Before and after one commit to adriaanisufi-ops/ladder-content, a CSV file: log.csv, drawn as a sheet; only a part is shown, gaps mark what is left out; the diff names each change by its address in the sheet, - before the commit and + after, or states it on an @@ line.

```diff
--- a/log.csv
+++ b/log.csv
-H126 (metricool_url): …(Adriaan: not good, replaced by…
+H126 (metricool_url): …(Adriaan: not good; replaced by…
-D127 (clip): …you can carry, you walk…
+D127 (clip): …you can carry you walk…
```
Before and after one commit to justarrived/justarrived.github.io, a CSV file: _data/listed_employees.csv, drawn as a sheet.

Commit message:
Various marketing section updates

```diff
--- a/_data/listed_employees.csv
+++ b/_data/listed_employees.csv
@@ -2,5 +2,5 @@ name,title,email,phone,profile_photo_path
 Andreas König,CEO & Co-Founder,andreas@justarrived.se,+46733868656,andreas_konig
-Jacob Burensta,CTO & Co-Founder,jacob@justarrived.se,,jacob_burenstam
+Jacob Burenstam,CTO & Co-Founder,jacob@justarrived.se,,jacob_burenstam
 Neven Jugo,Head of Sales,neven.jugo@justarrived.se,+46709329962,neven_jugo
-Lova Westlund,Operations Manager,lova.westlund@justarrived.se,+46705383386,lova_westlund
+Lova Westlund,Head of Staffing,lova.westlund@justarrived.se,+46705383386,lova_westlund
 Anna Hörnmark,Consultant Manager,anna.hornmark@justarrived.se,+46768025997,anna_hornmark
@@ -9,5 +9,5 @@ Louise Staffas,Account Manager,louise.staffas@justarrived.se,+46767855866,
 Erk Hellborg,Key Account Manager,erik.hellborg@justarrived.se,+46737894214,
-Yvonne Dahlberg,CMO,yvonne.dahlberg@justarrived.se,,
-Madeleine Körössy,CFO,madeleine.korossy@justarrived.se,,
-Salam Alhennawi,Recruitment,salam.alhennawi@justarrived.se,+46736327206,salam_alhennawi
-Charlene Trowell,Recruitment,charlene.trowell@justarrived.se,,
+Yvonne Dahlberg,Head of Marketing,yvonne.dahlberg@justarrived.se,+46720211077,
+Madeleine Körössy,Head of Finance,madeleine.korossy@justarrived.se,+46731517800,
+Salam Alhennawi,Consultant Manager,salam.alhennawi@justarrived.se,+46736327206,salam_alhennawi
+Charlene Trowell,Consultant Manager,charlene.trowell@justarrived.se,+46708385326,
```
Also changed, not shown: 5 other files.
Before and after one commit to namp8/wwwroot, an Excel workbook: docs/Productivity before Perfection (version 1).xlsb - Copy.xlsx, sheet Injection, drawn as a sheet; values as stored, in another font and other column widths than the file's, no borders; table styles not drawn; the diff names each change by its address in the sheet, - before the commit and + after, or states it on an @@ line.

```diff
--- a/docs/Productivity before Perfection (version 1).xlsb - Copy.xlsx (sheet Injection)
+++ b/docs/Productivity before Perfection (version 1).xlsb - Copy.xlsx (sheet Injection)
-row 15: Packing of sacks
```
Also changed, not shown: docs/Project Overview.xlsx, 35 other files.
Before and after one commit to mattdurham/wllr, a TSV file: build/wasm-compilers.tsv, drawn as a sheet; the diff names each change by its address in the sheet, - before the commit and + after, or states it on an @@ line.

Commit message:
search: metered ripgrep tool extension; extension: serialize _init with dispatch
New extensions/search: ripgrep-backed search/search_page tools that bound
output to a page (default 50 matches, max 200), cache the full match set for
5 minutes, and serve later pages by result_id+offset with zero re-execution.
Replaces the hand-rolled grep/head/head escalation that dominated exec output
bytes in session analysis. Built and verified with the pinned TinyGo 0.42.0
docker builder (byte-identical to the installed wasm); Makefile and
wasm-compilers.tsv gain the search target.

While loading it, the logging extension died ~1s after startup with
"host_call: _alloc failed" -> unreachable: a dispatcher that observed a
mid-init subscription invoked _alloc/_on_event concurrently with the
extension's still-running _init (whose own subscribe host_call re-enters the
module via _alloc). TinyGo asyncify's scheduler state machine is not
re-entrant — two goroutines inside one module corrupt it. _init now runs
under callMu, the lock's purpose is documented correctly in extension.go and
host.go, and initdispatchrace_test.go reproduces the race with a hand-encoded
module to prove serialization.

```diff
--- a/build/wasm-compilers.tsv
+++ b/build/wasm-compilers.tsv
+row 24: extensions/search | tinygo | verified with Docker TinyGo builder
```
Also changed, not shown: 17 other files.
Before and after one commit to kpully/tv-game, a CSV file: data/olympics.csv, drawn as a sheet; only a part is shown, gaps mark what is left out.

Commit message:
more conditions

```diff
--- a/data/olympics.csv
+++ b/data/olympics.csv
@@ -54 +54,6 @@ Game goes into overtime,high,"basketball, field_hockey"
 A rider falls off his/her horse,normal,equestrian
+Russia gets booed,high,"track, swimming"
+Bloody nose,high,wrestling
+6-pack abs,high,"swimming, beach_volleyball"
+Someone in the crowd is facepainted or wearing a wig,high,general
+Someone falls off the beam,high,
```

*Work order*: Copy each line of the data exactly, leaving nothing out.

*Result of this task*:
Before and after one commit to adriaanisufi-ops/ladder-content, a CSV file: log.csv, drawn as a sheet; only a part is shown, gaps mark what is left out; the diff names each change by its address in the sheet, - before the commit and + after, or states it on an @@ line.

```diff
--- a/log.csv
+++ b/log.csv
-H126 (metricool_url): …(Adriaan: not good, replaced by…
+H126 (metricool_url): …(Adriaan: not good; replaced by…
-D127 (clip): …you can carry, you walk…
+D127 (clip): …you can carry you walk…
```
Before and after one commit to justarrived/justarrived.github.io, a CSV file: _data/listed_employees.csv, drawn as a sheet.

Commit message:
Various marketing section updates

```diff
--- a/_data/listed_employees.csv
+++ b/_data/listed_employees.csv
@@ -2,5 +2,5 @@ name,title,email,phone,profile_photo_path
 Andreas König,CEO & Co-Founder,andreas@justarrived.se,+46733868656,andreas_konig
-Jacob Burensta,CTO & Co-Founder,jacob@justarrived.se,,jacob_burenstam
+Jacob Burenstam,CTO & Co-Founder,jacob@justarrived.se,,jacob_burenstam
 Neven Jugo,Head of Sales,neven.jugo@justarrived.se,+46709329962,neven_jugo
-Lova Westlund,Operations Manager,lova.westlund@justarrived.se,+46705383386,lova_westlund
+Lova Westlund,Head of Staffing,lova.westlund@justarrived.se,+46705383386,lova_westlund
 Anna Hörnmark,Consultant Manager,anna.hornmark@justarrived.se,+46768025997,anna_hornmark
@@ -9,5 +9,5 @@ Louise Staffas,Account Manager,louise.staffas@justarrived.se,+46767855866,
 Erk Hellborg,Key Account Manager,erik.hellborg@justarrived.se,+46737894214,
-Yvonne Dahlberg,CMO,yvonne.dahlberg@justarrived.se,,
-Madeleine Körössy,CFO,madeleine.korossy@justarrived.se,,
-Salam Alhennawi,Recruitment,salam.alhennawi@justarrived.se,+46736327206,salam_alhennawi
-Charlene Trowell,Recruitment,charlene.trowell@justarrived.se,,
+Yvonne Dahlberg,Head of Marketing,yvonne.dahlberg@justarrived.se,+46720211077,
+Madeleine Körössy,Head of Finance,madeleine.korossy@justarrived.se,+46731517800,
+Salam Alhennawi,Consultant Manager,salam.alhennawi@justarrived.se,+46736327206,salam_alhennawi
+Charlene Trowell,Consultant Manager,charlene.trowell@justarrived.se,+46708385326,
```
Also changed, not shown: 5 other files.
Before and after one commit to namp8/wwwroot, an Excel workbook: docs/Productivity before Perfection (version 1).xlsb - Copy.xlsx, sheet Injection, drawn as a sheet; values as stored, in another font and other column widths than the file's, no borders; table styles not drawn; the diff names each change by its address in the sheet, - before the commit and + after, or states it on an @@ line.

```diff
--- a/docs/Productivity before Perfection (version 1).xlsb - Copy.xlsx (sheet Injection)
+++ b/docs/Productivity before Perfection (version 1).xlsb - Copy.xlsx (sheet Injection)
-row 15: Packing of sacks
```
Also changed, not shown: docs/Project Overview.xlsx, 35 other files.
Before and after one commit to mattdurham/wllr, a TSV file: build/wasm-compilers.tsv, drawn as a sheet; the diff names each change by its address in the sheet, - before the commit and + after, or states it on an @@ line.

Commit message:
search: metered ripgrep tool extension; extension: serialize _init with dispatch
New extensions/search: ripgrep-backed search/search_page tools that bound
output to a page (default 50 matches, max 200), cache the full match set for
5 minutes, and serve later pages by result_id+offset with zero re-execution.
Replaces the hand-rolled grep/head/head escalation that dominated exec output
bytes in session analysis. Built and verified with the pinned TinyGo 0.42.0
docker builder (byte-identical to the installed wasm); Makefile and
wasm-compilers.tsv gain the search target.

While loading it, the logging extension died ~1s after startup with
"host_call: _alloc failed" -> unreachable: a dispatcher that observed a
mid-init subscription invoked _alloc/_on_event concurrently with the
extension's still-running _init (whose own subscribe host_call re-enters the
module via _alloc). TinyGo asyncify's scheduler state machine is not
re-entrant — two goroutines inside one module corrupt it. _init now runs
under callMu, the lock's purpose is documented correctly in extension.go and
host.go, and initdispatchrace_test.go reproduces the race with a hand-encoded
module to prove serialization.

```diff
--- a/build/wasm-compilers.tsv
+++ b/build/wasm-compilers.tsv
+row 24: extensions/search | tinygo | verified with Docker TinyGo builder
```
Also changed, not shown: 17 other files.
Before and after one commit to kpully/tv-game, a CSV file: data/olympics.csv, drawn as a sheet; only a part is shown, gaps mark what is left out.

Commit message:
more conditions

```diff
--- a/data/olympics.csv
+++ b/data/olympics.csv
@@ -54 +54,6 @@ Game goes into overtime,high,"basketball, field_hockey"
 A rider falls off his/her horse,normal,equestrian
+Russia gets booed,high,"track, swimming"
+Bloody nose,high,wrestling
+6-pack abs,high,"swimming, beach_volleyball"
+Someone in the crowd is facepainted or wearing a wig,high,general
+Someone falls off the beam,high,
```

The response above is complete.